How to Manage Pests

Pests in Gardens and Landscapes

How to distinguish insect larvae

The larvae of many insect species can easily be confused. Caterpillars that feed on foliage can be distinguished from larvae of beetles and weevils, sawflies, and true flies by the number and arrangement of their appendages. Caterpillars and larvae of beetles and sawflies have three pairs of true legs, one pair on each thoracic segment. Most sawfly larvae also have fleshy protuberances or leglike appendages (called prolegs) on all of their abdominal segments. Caterpillars have prolegs on some abdominal segments, but never on the first two abdominal segments. Beetle larvae have true legs, but no prolegs. Filbertworm larvae have three pairs of true legs. Filbert weevil larvae have no obvious legs. Fly larvae (such as predatory syrphids) have no true legs. Some fly larvae have fleshy leglike protuberances, which can be just on their abdomen or on both their abdomen and thorax.

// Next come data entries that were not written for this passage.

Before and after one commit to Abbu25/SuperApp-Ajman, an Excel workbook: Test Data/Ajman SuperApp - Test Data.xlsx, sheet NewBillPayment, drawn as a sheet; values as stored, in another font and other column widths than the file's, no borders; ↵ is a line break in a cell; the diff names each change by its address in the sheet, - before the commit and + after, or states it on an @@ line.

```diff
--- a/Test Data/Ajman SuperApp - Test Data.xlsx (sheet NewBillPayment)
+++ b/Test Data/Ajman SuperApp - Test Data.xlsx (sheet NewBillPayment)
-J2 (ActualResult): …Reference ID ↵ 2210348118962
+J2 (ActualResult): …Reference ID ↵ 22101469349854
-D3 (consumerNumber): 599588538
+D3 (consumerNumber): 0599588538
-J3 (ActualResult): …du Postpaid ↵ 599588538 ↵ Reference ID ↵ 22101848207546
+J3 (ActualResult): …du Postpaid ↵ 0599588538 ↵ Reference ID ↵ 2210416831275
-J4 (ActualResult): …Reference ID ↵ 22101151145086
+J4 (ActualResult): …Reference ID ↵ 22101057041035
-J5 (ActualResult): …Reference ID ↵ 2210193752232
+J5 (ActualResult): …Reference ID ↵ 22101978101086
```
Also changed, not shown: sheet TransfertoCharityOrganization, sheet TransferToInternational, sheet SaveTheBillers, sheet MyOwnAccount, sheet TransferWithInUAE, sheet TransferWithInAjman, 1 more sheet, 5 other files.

Identifying larvae

Statewide IPM Program, Agriculture and Natural Resources, University of California
All contents copyright © 2016 The Regents of the University of California. All rights reserved.

For noncommercial purposes only, any Web site may link directly to this page. FOR ALL OTHER USES or more information, read Legal Notices. Unfortunately, we cannot provide individual solutions to specific pest problems. See our Home page, or in the U.S., contact your local Cooperative Extension office for assistance.

Agriculture and Natural Resources, University of California

Accessibility   /PMG/GARDEN/PLANTS/INVERT/ID/idfolfdcaterpillars.html revised: September 20, 2016. Contact webmaster.